How the Trumpet Got Its Toot
A Children’s Opera by Anthony Plog
Based on a story by Ronald Kidd
Produced by Utah Opera, 2004
Once upon a time, a Trumpet was born to a pair of ordinary brass candlesticks. So begins a musical fable that introduces the instruments of the orchestra, while dealing in a charming, humorous way with themes that have always faced young people: leaving home to pursue one’s destiny, trying to discover what that destiny is, learning life’s lessons, dealing with rejection and failure, and following our dreams.
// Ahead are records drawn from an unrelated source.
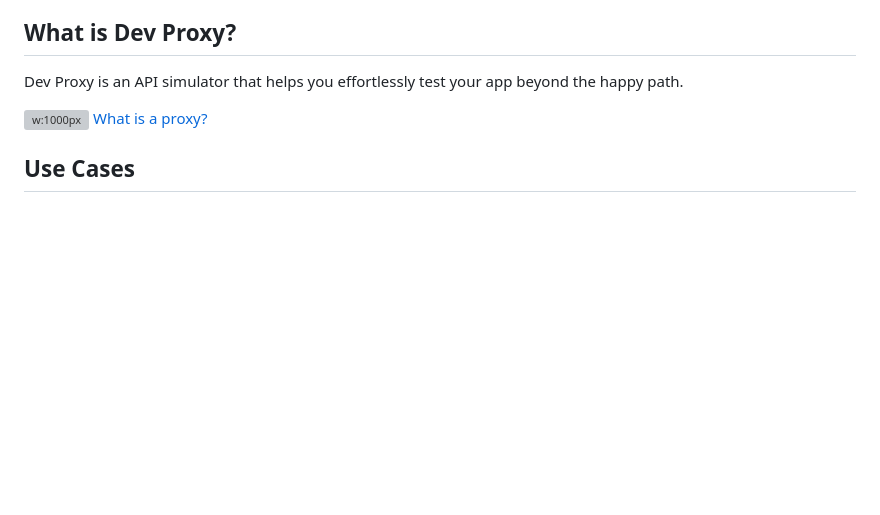
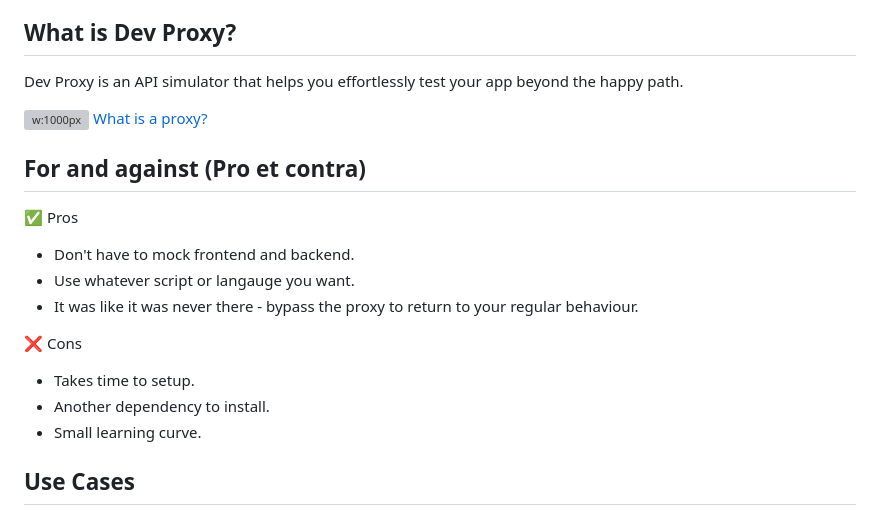
Before and after one commit to peterneave/devproxy, a Markdown page: README.md, the part around the change. GitHub-like rendering; blank space fills up the shorter version; grey boxes are pictures that could not be loaded.

Commit message:
Add pro and cons list

```diff
--- a/README.md
+++ b/README.md
@@ -39,6 +39,20 @@ Dev Proxy is an API simulator that helps you effortlessly test your app beyond t
 
 ![w:1000px](img/proxy.svg)
 [What is a proxy?](https://learn.microsoft.com/en-us/microsoft-cloud/dev/dev-proxy/concepts/what-is-proxy)
+
+## For and against (Pro et contra)
+
+✅ Pros
+
+- Don't have to mock frontend and backend.
+- Use whatever script or langauge you want.
+- It was like it was never there - bypass the proxy to return to your regular behaviour.
+
+❌ Cons
+
+- Takes time to setup.
+- Another dependency to install.
+- Small learning curve.
 
 ## Use Cases
 
```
In Act One, the Trumpet realizes that he is not meant to be a candlestick but instead wants to play music. He meets a traveling Tuba named Joe, who describes a town called Sinfonia, where music is everywhere and the instruments of the orchestra live in harmony. The Trumpet, eager to go there, tearfully leaves his parents and sets out for Sinfonia with Joe to pursue his dreams.
Upon arriving in Sinfonia, the Trumpet is befriended by a Flute, who shows him that music can express joy, sadness, and the deepest desires of us all. As she finishes, a messenger announces a contest to determine who will be the Mayor’s new herald. Excited, the Trumpet decides to enter the contest.
A festive atmosphere opens Act Two as the crowd gathers for the contest. When the competition begins, each instrument or instrumental group auditions, so that we meet the instruments of the orchestra, discovering their unique sounds and personalities. The Trumpet, the last to audition, splatters the notes of a fanfare. The instruments laugh, and he slumps off in disgrace.
Several hours later, a disconsolate Trumpet walks the deserted streets of Sinfonia, wondering if he will ever discover his destiny. He notices that embers from the festival have started a fire, which is spreading through the town. The Trumpet yells for help, playing a fanfare loud and true. Windows open, people emerge, and they manage to put out the fire. The Trumpet’s fanfare has saved Sinfonia! He is appointed as the Mayor's new herald, finding his true calling at last.
“In the tradition of ‘Young Person’s Guide to the Orchestra’ and ‘Peter and the Wolf’ comes Anthony Plog’s ‘How the Trumpet Got Its Toot,’ a fun little fable that acquaints listeners with orchestral instruments while delivering a useful lesson about perseverance, hard work, and finding one’s voice….. ‘Trumpet’ finds its voice, and it sings.”
The Salt Lake Tribune